══ INPUT DATA

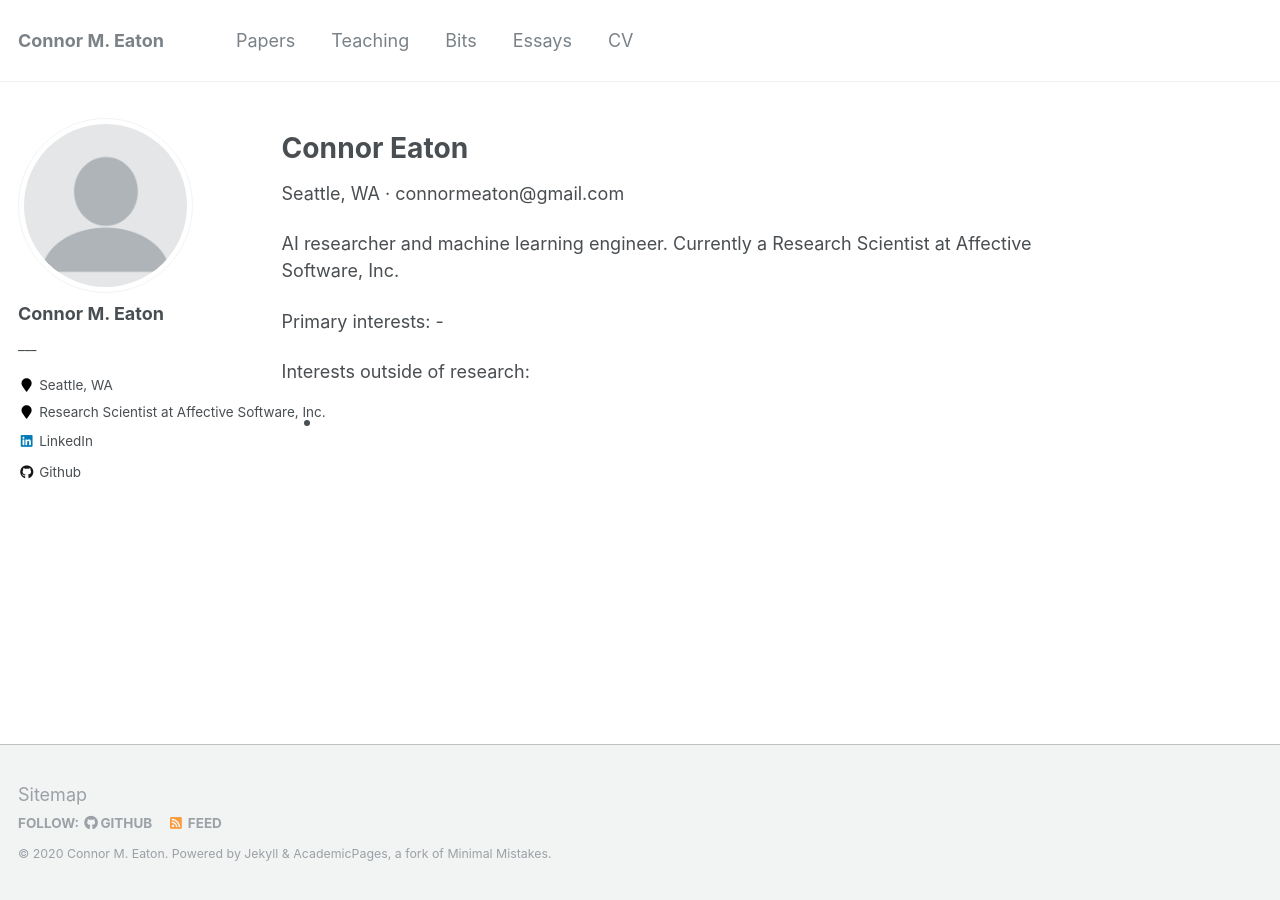
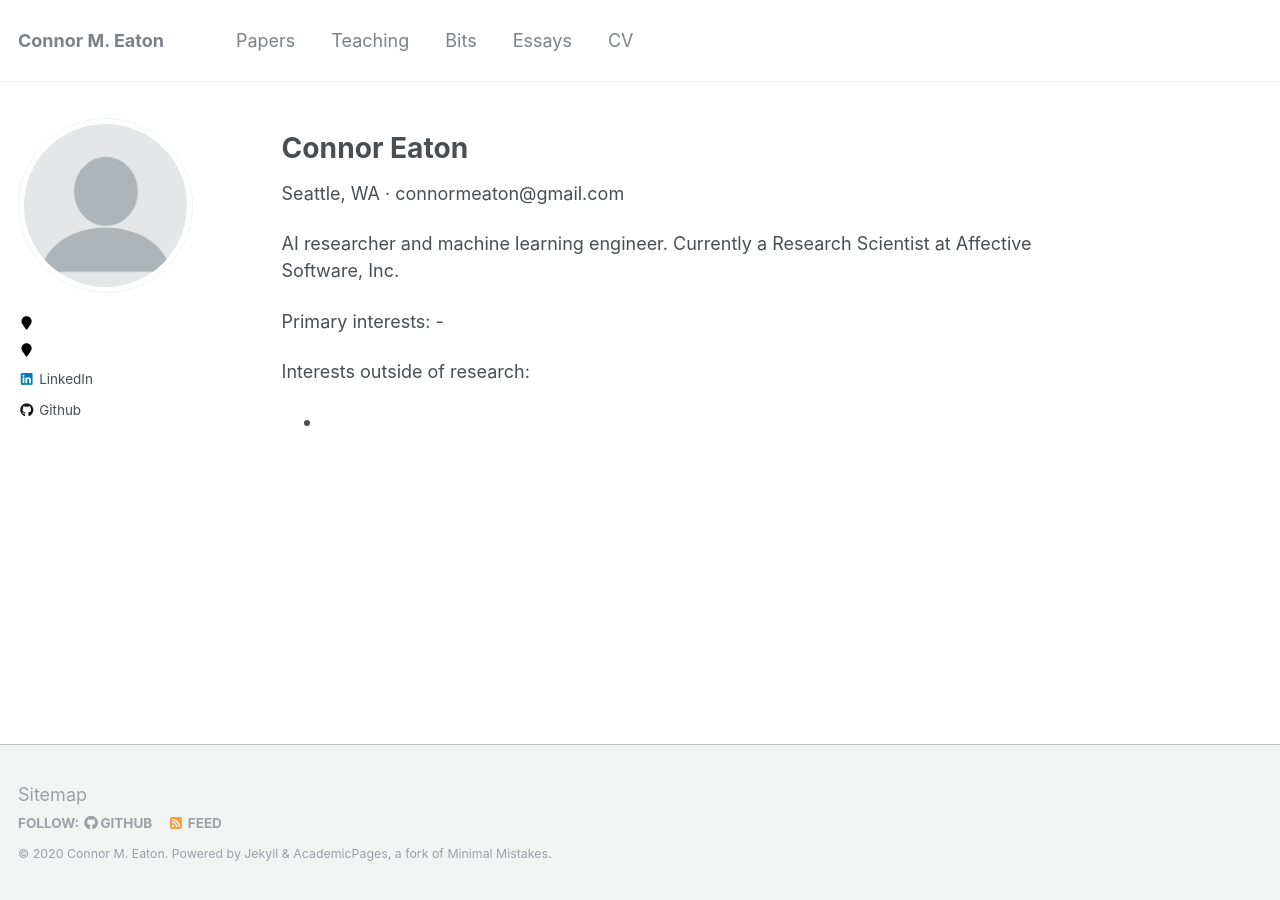
Before and after one commit to connormeaton/connormeaton.github.io, a Jekyll site: the page built from _pages/about.md, in a window 1280 px wide. Built offline with Jekyll 4.4.1, drawn with Linux system fonts in a browser that asks for light colours.

Commit message:
Update _config.yml

```diff
--- a/_config.yml
+++ b/_config.yml
@@ -80,11 +80,11 @@ analytics:
 
 # Site Author
 author:
-  name             : "Connor M. Eaton"
+  name             : ""
   avatar           : "profile.png"
-  bio              : "___"
-  location         : "Seattle, WA"
-  employer         : "Research Scientist at Affective Software, Inc."
+  bio              : ""
+  location         : ""
+  employer         : ""
   pubmed           :
   googlescholar    :
   email            :
@@ -96,7 +96,7 @@ author:
   flickr           :
   facebook         :
   foursquare       :
-  github           : "academicpages"
+  github           : "https://github.com/connormeaton/"
   google_plus      :
   keybase          :
   instagram        :
```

════

WHAT YOU ARE ASKED TO DO: Omit every picture while printing the data word for word.

EXERCISE RESULT:
Before and after one commit to connormeaton/connormeaton.github.io, a Jekyll site: the page built from _pages/about.md, in a window 1280 px wide. Built offline with Jekyll 4.4.1, drawn with Linux system fonts in a browser that asks for light colours.

Commit message:
Update _config.yml

```diff
--- a/_config.yml
+++ b/_config.yml
@@ -80,11 +80,11 @@ analytics:
 
 # Site Author
 author:
-  name             : "Connor M. Eaton"
+  name             : ""
   avatar           : "profile.png"
-  bio              : "___"
-  location         : "Seattle, WA"
-  employer         : "Research Scientist at Affective Software, Inc."
+  bio              : ""
+  location         : ""
+  employer         : ""
   pubmed           :
   googlescholar    :
   email            :
@@ -96,7 +96,7 @@ author:
   flickr           :
   facebook         :
   foursquare       :
-  github           : "academicpages"
+  github           : "https://github.com/connormeaton/"
   google_plus      :
   keybase          :
   instagram        :
```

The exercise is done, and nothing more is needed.